- EXERCISE BRIEF: Leave out the pictures, then output the lines of the records below from the first through the one containing "Also changed, not shown: README.md.".

- Image comparison data:
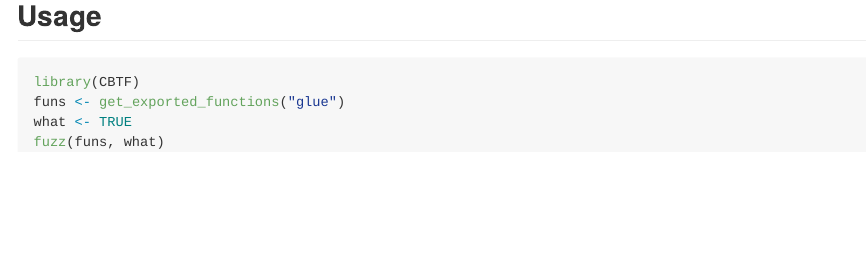
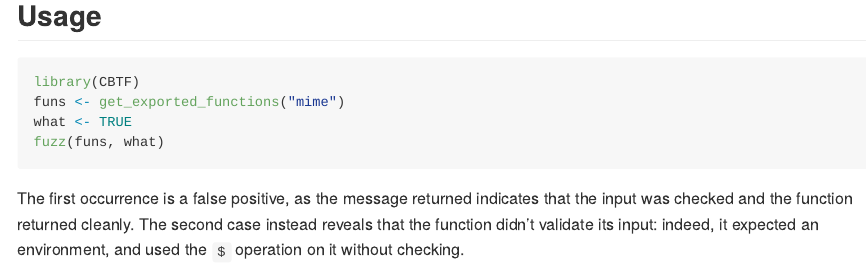
Before and after one commit to mcol/caught-by-the-fuzz, an R Markdown document (README.Rmd): the page in a window 1100 px wide, from 210 px down. Rendered offline with R 4.5, knitr and Pandoc, with nearby package versions; the code chunks are not run, so their results and figures are left out.

Commit message:
Update the README file.

````diff
--- a/README.Rmd
+++ b/README.Rmd
@@ -13,7 +13,12 @@ when there are a large number of functions to test.
 
 ```{r}
 library(CBTF)
-funs <- get_exported_functions("glue")
+funs <- get_exported_functions("mime")
 what <- TRUE
 fuzz(funs, what)
 ```
+
+The first occurrence is a false positive, as the message returned indicates
+that the input was checked and the function returned cleanly. The second case
+instead reveals that the function didn't validate its input: indeed, it
+expected an environment, and used the `$` operation on it without checking.
````
Also changed, not shown: README.md.
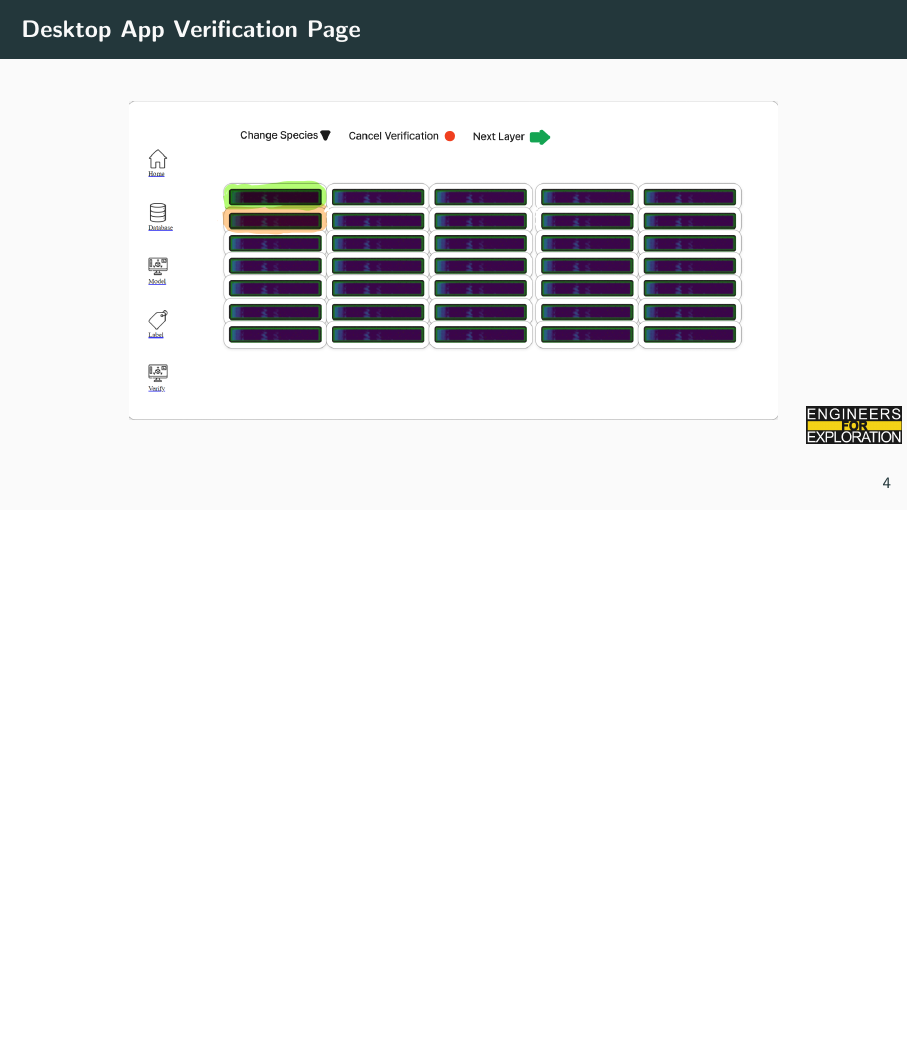
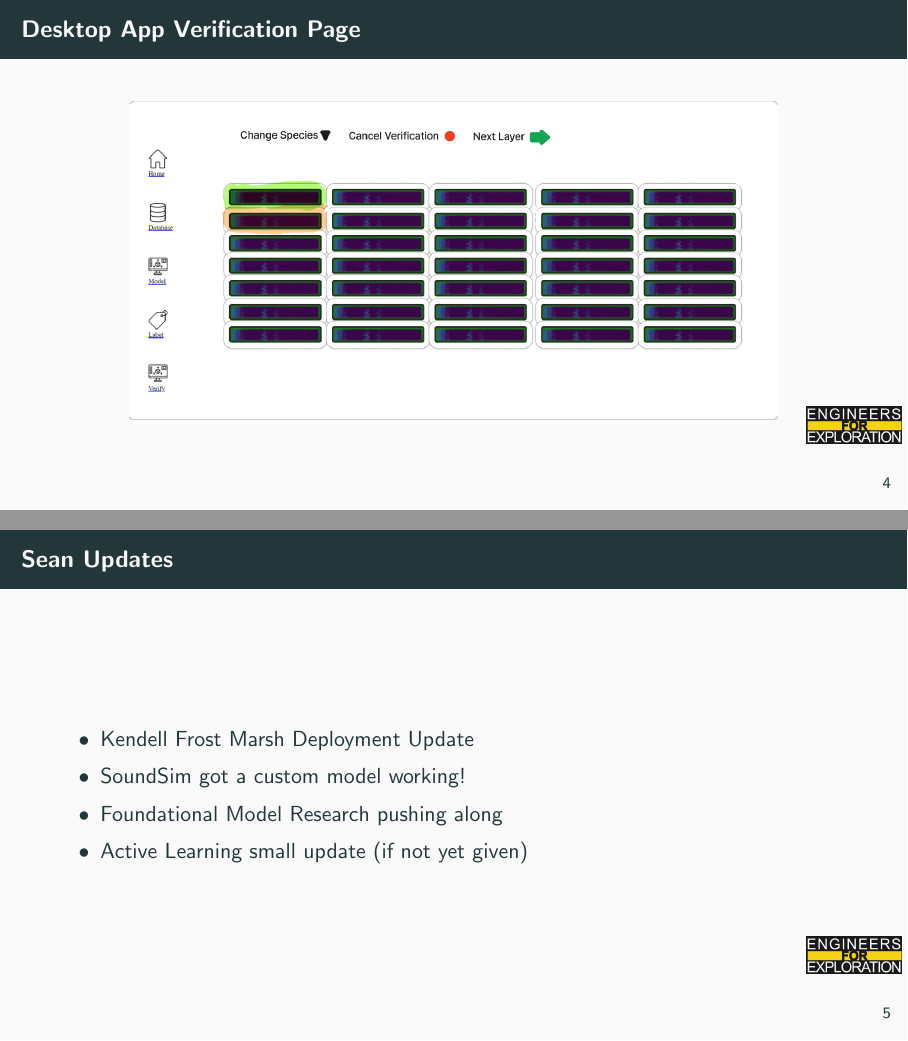
Before and after one commit to UCSD-E4E/weekly_presentations, LaTeX slides (presentation.tex, which reads project_aid.tex): page 8 of 10 before the commit and pages 8 and 9 of 11 after it, the two joined at a grey line, the shorter picture padded with empty space. Compiled offline with pdfLaTeX.

Commit message:
feat: add sean's updates

```diff
--- a/project_aid.tex
+++ b/project_aid.tex
@@ -12,6 +12,15 @@
 \begin{frame}{Desktop App Verification Page}
     \centering
     \includegraphics[height=0.7\textheight,width=1\textwidth,keepaspectratio]{images/Desktop_app_verification.png}
+\end{frame}
+
+\begin{frame}{Sean Updates}
+    \begin{itemize}
+        \item Kendell Frost Marsh Deployment Update
+        \item SoundSim got a custom model working!
+        \item Foundational Model Research pushing along
+        \item Active Learning small update (if not yet given)
+    \end{itemize}
 \end{frame}
 
 % To create a slide, use the following:
```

- YOUR SOLUTION:
Before and after one commit to mcol/caught-by-the-fuzz, an R Markdown document (README.Rmd): the page in a window 1100 px wide, from 210 px down. Rendered offline with R 4.5, knitr and Pandoc, with nearby package versions; the code chunks are not run, so their results and figures are left out.

Commit message:
Update the README file.

````diff
--- a/README.Rmd
+++ b/README.Rmd
@@ -13,7 +13,12 @@ when there are a large number of functions to test.
 
 ```{r}
 library(CBTF)
-funs <- get_exported_functions("glue")
+funs <- get_exported_functions("mime")
 what <- TRUE
 fuzz(funs, what)
 ```
+
+The first occurrence is a false positive, as the message returned indicates
+that the input was checked and the function returned cleanly. The second case
+instead reveals that the function didn't validate its input: indeed, it
+expected an environment, and used the `$` operation on it without checking.
````
Also changed, not shown: README.md.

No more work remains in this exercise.